■ About this exercise
Taking the listing below, restate word for word each line from the line with "Before and after one commit to nemethviktor/2ccts_revival, a" to the line with "Also changed, not shown: 6 other files.", ends included, and stop there.

■ Record set
--- START ---

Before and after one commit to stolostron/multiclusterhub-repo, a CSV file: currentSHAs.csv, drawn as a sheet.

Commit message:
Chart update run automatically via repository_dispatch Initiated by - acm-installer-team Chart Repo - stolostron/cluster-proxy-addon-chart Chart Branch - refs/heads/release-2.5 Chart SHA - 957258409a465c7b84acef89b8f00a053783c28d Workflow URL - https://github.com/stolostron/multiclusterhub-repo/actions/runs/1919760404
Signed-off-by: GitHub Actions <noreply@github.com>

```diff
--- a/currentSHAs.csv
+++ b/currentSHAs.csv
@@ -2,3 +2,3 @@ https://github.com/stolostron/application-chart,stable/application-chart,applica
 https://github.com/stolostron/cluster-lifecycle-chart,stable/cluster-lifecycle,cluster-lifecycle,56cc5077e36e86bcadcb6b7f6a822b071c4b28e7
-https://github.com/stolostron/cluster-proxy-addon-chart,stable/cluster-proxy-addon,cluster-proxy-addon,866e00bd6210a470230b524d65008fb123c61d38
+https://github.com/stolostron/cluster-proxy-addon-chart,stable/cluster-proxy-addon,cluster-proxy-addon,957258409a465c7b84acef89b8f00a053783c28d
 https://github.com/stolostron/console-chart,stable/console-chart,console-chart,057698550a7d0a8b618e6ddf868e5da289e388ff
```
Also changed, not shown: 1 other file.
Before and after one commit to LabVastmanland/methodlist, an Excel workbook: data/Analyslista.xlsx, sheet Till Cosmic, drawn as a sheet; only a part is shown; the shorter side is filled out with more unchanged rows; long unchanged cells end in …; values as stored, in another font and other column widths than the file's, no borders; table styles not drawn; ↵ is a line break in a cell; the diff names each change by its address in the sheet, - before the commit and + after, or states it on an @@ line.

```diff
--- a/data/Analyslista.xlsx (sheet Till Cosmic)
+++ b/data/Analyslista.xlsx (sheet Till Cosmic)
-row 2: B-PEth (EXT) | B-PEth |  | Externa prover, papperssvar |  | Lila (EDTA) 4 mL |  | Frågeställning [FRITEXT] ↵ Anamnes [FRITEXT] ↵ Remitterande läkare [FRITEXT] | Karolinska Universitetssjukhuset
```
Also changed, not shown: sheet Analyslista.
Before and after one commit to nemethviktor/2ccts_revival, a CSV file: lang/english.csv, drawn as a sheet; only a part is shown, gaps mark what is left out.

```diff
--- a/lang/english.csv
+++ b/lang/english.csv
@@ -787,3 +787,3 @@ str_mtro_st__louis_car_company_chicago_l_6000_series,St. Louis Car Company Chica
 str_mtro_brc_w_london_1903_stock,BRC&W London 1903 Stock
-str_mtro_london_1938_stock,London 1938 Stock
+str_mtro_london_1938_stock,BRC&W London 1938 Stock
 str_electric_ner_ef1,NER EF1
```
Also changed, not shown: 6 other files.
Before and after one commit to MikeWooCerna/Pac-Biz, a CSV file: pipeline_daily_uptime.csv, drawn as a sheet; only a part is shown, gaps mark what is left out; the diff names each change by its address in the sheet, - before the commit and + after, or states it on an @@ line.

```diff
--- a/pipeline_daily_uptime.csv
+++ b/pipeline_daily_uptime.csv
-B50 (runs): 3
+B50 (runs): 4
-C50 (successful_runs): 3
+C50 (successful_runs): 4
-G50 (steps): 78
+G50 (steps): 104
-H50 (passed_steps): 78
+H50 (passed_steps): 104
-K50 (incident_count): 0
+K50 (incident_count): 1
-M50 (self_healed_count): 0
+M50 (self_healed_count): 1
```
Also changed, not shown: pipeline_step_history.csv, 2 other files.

--- END ---

■ Solved exercise
Before and after one commit to nemethviktor/2ccts_revival, a CSV file: lang/english.csv, drawn as a sheet; only a part is shown, gaps mark what is left out.

```diff
--- a/lang/english.csv
+++ b/lang/english.csv
@@ -787,3 +787,3 @@ str_mtro_st__louis_car_company_chicago_l_6000_series,St. Louis Car Company Chica
 str_mtro_brc_w_london_1903_stock,BRC&W London 1903 Stock
-str_mtro_london_1938_stock,London 1938 Stock
+str_mtro_london_1938_stock,BRC&W London 1938 Stock
 str_electric_ner_ef1,NER EF1
```
Also changed, not shown: 6 other files.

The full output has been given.